(Records drawn from a dataset)
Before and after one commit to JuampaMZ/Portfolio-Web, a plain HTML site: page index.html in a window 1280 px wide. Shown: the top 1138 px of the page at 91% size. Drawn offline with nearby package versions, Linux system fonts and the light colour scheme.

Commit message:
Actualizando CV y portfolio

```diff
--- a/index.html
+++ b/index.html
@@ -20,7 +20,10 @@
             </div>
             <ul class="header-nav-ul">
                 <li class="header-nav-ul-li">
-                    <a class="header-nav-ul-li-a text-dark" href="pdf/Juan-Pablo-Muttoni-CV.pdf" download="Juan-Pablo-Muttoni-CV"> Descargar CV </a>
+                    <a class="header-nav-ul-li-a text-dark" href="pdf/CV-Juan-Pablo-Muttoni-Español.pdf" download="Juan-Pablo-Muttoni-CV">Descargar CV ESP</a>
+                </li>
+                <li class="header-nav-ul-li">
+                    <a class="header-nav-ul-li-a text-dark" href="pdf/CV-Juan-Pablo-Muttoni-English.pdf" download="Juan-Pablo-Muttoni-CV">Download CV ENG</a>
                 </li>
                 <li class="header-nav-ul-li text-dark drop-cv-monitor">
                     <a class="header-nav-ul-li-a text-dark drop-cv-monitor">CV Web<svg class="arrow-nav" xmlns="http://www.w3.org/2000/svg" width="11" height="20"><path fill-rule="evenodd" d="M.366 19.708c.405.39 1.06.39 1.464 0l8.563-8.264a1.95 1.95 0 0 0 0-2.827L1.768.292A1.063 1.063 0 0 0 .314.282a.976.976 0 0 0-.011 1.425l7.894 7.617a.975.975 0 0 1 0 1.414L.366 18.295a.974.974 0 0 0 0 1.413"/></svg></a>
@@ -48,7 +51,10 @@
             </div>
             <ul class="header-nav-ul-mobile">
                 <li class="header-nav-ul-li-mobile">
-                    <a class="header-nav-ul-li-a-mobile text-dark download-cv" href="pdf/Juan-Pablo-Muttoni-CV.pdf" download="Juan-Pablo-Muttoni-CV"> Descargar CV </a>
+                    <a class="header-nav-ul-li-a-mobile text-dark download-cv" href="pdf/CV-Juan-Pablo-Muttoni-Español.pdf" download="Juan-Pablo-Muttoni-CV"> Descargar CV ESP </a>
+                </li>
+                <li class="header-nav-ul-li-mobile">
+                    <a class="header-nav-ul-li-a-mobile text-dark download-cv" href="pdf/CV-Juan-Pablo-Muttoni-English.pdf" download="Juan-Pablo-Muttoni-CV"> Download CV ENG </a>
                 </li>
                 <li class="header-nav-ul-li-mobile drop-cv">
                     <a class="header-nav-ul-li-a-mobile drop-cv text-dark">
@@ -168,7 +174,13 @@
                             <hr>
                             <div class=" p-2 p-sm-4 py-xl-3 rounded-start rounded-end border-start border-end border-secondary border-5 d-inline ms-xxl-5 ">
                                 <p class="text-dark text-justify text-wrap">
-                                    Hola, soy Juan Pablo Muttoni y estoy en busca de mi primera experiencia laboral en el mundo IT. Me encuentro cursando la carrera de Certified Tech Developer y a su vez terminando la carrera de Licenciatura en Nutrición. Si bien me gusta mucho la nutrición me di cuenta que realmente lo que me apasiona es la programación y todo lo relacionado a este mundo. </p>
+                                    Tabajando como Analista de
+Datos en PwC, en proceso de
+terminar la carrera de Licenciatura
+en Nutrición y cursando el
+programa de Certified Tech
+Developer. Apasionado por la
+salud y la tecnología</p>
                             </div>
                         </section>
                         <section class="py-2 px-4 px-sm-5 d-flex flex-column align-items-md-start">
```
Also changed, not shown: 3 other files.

§ **WORK TO COMPLETE**
Return all the data above once more, precisely as given.

§ **ANSWER SECTION**
Before and after one commit to JuampaMZ/Portfolio-Web, a plain HTML site: page index.html in a window 1280 px wide. Shown: the top 1138 px of the page at 91% size. Drawn offline with nearby package versions, Linux system fonts and the light colour scheme.

Commit message:
Actualizando CV y portfolio

```diff
--- a/index.html
+++ b/index.html
@@ -20,7 +20,10 @@
             </div>
             <ul class="header-nav-ul">
                 <li class="header-nav-ul-li">
-                    <a class="header-nav-ul-li-a text-dark" href="pdf/Juan-Pablo-Muttoni-CV.pdf" download="Juan-Pablo-Muttoni-CV"> Descargar CV </a>
+                    <a class="header-nav-ul-li-a text-dark" href="pdf/CV-Juan-Pablo-Muttoni-Español.pdf" download="Juan-Pablo-Muttoni-CV">Descargar CV ESP</a>
+                </li>
+                <li class="header-nav-ul-li">
+                    <a class="header-nav-ul-li-a text-dark" href="pdf/CV-Juan-Pablo-Muttoni-English.pdf" download="Juan-Pablo-Muttoni-CV">Download CV ENG</a>
                 </li>
                 <li class="header-nav-ul-li text-dark drop-cv-monitor">
                     <a class="header-nav-ul-li-a text-dark drop-cv-monitor">CV Web<svg class="arrow-nav" xmlns="http://www.w3.org/2000/svg" width="11" height="20"><path fill-rule="evenodd" d="M.366 19.708c.405.39 1.06.39 1.464 0l8.563-8.264a1.95 1.95 0 0 0 0-2.827L1.768.292A1.063 1.063 0 0 0 .314.282a.976.976 0 0 0-.011 1.425l7.894 7.617a.975.975 0 0 1 0 1.414L.366 18.295a.974.974 0 0 0 0 1.413"/></svg></a>
@@ -48,7 +51,10 @@
             </div>
             <ul class="header-nav-ul-mobile">
                 <li class="header-nav-ul-li-mobile">
-                    <a class="header-nav-ul-li-a-mobile text-dark download-cv" href="pdf/Juan-Pablo-Muttoni-CV.pdf" download="Juan-Pablo-Muttoni-CV"> Descargar CV </a>
+                    <a class="header-nav-ul-li-a-mobile text-dark download-cv" href="pdf/CV-Juan-Pablo-Muttoni-Español.pdf" download="Juan-Pablo-Muttoni-CV"> Descargar CV ESP </a>
+                </li>
+                <li class="header-nav-ul-li-mobile">
+                    <a class="header-nav-ul-li-a-mobile text-dark download-cv" href="pdf/CV-Juan-Pablo-Muttoni-English.pdf" download="Juan-Pablo-Muttoni-CV"> Download CV ENG </a>
                 </li>
                 <li class="header-nav-ul-li-mobile drop-cv">
                     <a class="header-nav-ul-li-a-mobile drop-cv text-dark">
@@ -168,7 +174,13 @@
                             <hr>
                             <div class=" p-2 p-sm-4 py-xl-3 rounded-start rounded-end border-start border-end border-secondary border-5 d-inline ms-xxl-5 ">
                                 <p class="text-dark text-justify text-wrap">
-                                    Hola, soy Juan Pablo Muttoni y estoy en busca de mi primera experiencia laboral en el mundo IT. Me encuentro cursando la carrera de Certified Tech Developer y a su vez terminando la carrera de Licenciatura en Nutrición. Si bien me gusta mucho la nutrición me di cuenta que realmente lo que me apasiona es la programación y todo lo relacionado a este mundo. </p>
+                                    Tabajando como Analista de
+Datos en PwC, en proceso de
+terminar la carrera de Licenciatura
+en Nutrición y cursando el
+programa de Certified Tech
+Developer. Apasionado por la
+salud y la tecnología</p>
                             </div>
                         </section>
                         <section class="py-2 px-4 px-sm-5 d-flex flex-column align-items-md-start">
```
Also changed, not shown: 3 other files.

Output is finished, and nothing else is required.